Lori Dennis’ impassioned book, Lyme Madness, is the work of an unintentional activist. I picked it up expecting a detailed medical memoir about Dennis’ son Matt’s struggle with Lyme Disease. In fact, I’d guess that barely ten percent of the book is actually about the day-to-day of her son’s Lyme battle, rather it’s about Lori Dennis’ journey as a mom fighting and learning about Lyme.

I have chronic Lyme Disease, and have been treated by a Lyme-literate medical professional for over two years. As the picture above shows, there are many Lyme-related books on my shelves, and more are on my e-reader too. Based on what I’ve read, I think Lyme Madness is a great book for people with Lyme to give their family, friends, and caregivers.

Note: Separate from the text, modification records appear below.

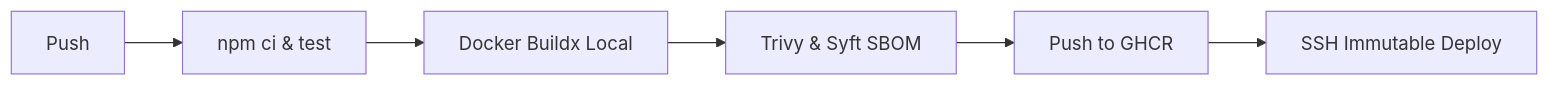
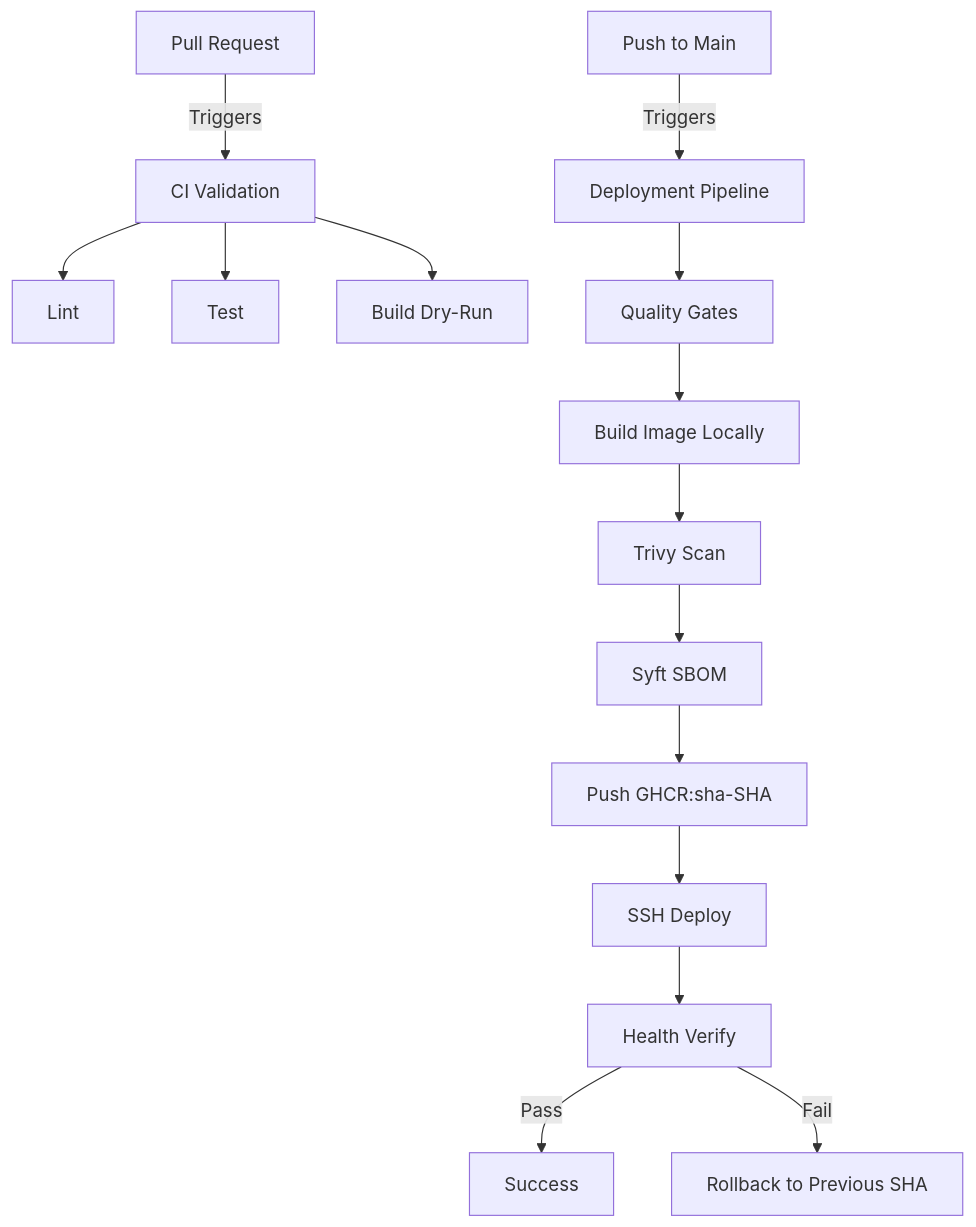
One commit to nurekowser01/devops-github-actions changed the diagram in README.md. Above: the diagram before and after it, drawn with Mermaid. The commit also changed other lines of this file and 20 other files, not shown here.

Commit message:
feat: engineer CI/CD pipeline with strict artifact integrity, Trivy, Syft, and automated rollback

````diff
--- a/README.md
+++ b/README.md
@@ -10,8 +9,18 @@
 ```mermaid
-flowchart LR
-    Push --> Test[npm ci & test]
-    Test --> Build[Docker Buildx Local]
-    Build --> Scan[Trivy & Syft SBOM]
-    Scan --> PushImage[Push to GHCR]
-    PushImage --> Deploy[SSH Immutable Deploy]
+graph TD
+    PR[Pull Request] -->|Triggers| CI[CI Validation]
+    CI --> Lint
+    CI --> Test
+    CI --> BuildDryRun[Build Dry-Run]
+
+    Main[Push to Main] -->|Triggers| Pipe[Deployment Pipeline]
+    Pipe --> Gates[Quality Gates]
+    Gates --> Build[Build Image Locally]
+    Build --> Scan[Trivy Scan]
+    Scan --> SBOM[Syft SBOM]
+    SBOM --> Push[Push GHCR:sha-SHA]
+    Push --> Deploy[SSH Deploy]
+    Deploy --> Verify[Health Verify]
+    Verify -->|Pass| Success
+    Verify -->|Fail| Rollback[Rollback to Previous SHA]
 ```
````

Lori Dennis explains the politics of Lyme Disease in detail, helping clarify a muddy pond of disagreement and frustration. She is an outraged mama bear, extremely disillusioned by the medical establishment’s anti-Lyme positions. Her chapters explore different elements of the controversy, from the CDC to the Infectious Disease Society of America (IDSA) to individual physicians both willing and unwilling to consider the science presented by researchers associated with the International Lyme and Associated Diseases Society (ILADS). Dennis also discusses the unique challenges for Canadian patients with Lyme.

In terms of writing style, Lyme Madness reads like one long rant. Dennis tells of her long-standing issues with the medical profession, even before encountering Lyme Disease. No question that she came into this fight with a chip on her shoulder. I admire Dennis for putting it all out there, but the whole book reads very emotionally, with so much sarcasm and bitterness. By the end I felt like she’d been yelling at me for days. I love the passion, but the delivery was tough to handle.

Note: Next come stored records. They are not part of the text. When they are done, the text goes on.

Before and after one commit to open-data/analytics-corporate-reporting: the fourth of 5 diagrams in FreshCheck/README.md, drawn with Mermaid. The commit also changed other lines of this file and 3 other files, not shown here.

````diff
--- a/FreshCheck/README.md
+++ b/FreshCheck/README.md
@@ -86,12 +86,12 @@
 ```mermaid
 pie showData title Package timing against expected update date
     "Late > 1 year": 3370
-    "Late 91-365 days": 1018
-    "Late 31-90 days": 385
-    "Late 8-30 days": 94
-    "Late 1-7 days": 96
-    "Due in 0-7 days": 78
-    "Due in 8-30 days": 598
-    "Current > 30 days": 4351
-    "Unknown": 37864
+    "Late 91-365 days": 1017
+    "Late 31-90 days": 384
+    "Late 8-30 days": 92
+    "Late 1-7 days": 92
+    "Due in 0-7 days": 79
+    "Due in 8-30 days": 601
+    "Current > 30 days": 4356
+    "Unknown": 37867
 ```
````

Like many people fighting Lyme for themselves or family members, Dennis credits Facebook with giving her connections to and support from other “Lymies.” I have also experienced this, and it can make a big difference. However, Dennis uses long, unedited, and poorly written quotes from other folks in her FB groups extensively. Most people don’t write for publication on social media. With permission, I would have wanted some of them edited, just as I think the book as a whole could stand with a strong professional edit.

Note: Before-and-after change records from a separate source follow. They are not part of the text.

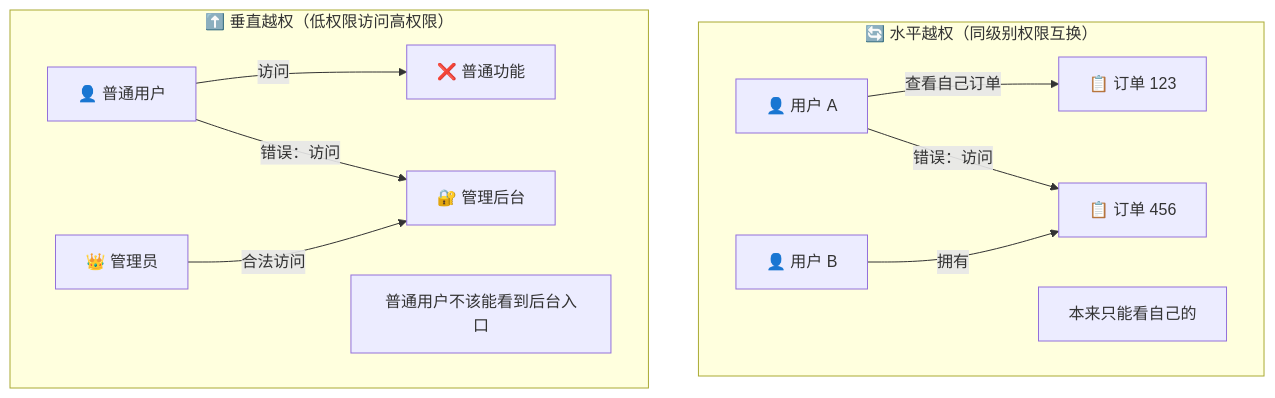
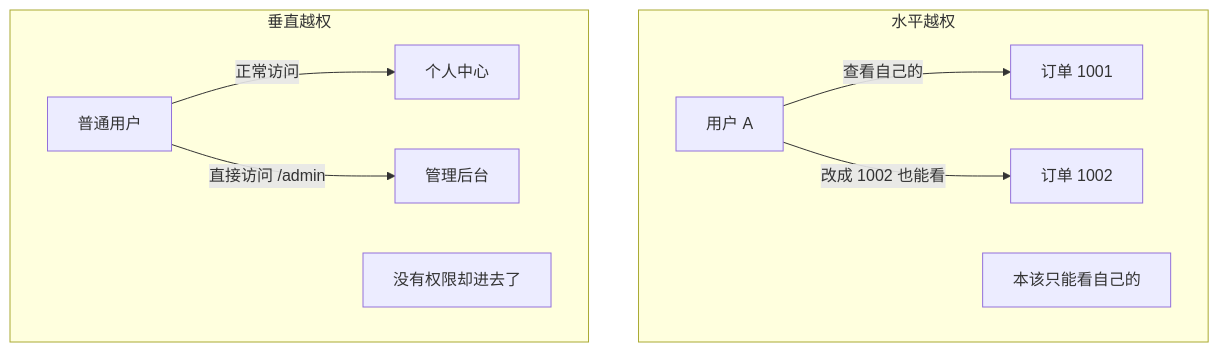
Before and after one commit to zhangshichuan/maxzhang.site: the third of 5 diagrams in articles/zh/nodejs-security-guide.mdx, drawn with Mermaid. The commit also changed other lines of this file and 49 other files, not shown here.

````diff
--- a/articles/zh/nodejs-security-guide.mdx
+++ b/articles/zh/nodejs-security-guide.mdx
@@ -410,16 +339,14 @@
 ```mermaid
 flowchart TD
-    subgraph 水平越权["🔄 水平越权（同级别权限互换）"]
-        A[👤 用户 A] -->|查看自己订单| O1[📋 订单 123]
-        A -->|错误：访问| O2[📋 订单 456]
-        B[👤 用户 B] -->|拥有| O2
-        NoteAB[本来只能看自己的]
+    subgraph 水平越权
+        A[用户 A] -->|查看自己的| O1[订单 1001]
+        A -->|改成 1002 也能看| O2[订单 1002]
+        Note1[本该只能看自己的]
     end
 
-    subgraph 垂直越权["⬆️ 垂直越权（低权限访问高权限）"]
-        C[👤 普通用户] -->|访问| N1[❌ 普通功能]
-        C -->|错误：访问| D1[🔐 管理后台]
-        D[👑 管理员] -->|合法访问| D1
-        NoteCD[普通用户不该能看到后台入口]
+    subgraph 垂直越权
+        C[普通用户] -->|正常访问| N1[个人中心]
+        C -->|直接访问 /admin| D1[管理后台]
+        Note2[没有权限却进去了]
     end
 ```
````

Lyme Madness is a manifesto for radical Lyme activism. I agree with Dennis’ comparisons to the AIDS movement, which changed that disease’s landscape. People living with Lyme Disease, with the support of anyone who believes in them, are the only way the treatment of this pandemic will change. I give Lori Dennis huge props for her part in that effort.

Thanks to NetGalley, Lori Dennis, and Soulwork Publishing to an digital advanced reader’s copy of this book in exchange for my honest review.

If you’re interested in more information about Lyme Disease, I’d also recommend the following:

Under Our Skin DVD

Cure Unknown by Pamela Weintraub
The Last Letter by Susan Pogorzelski
Freedom from Lyme Disease: New Treatments for a Complete Recovery by Bryan Rosner
Why Can’t I Get Better? Solving the Mystery of Lyme and Chronic Disease by Richard I. Horowitz

My Lyme-related bookshelf on Goodreads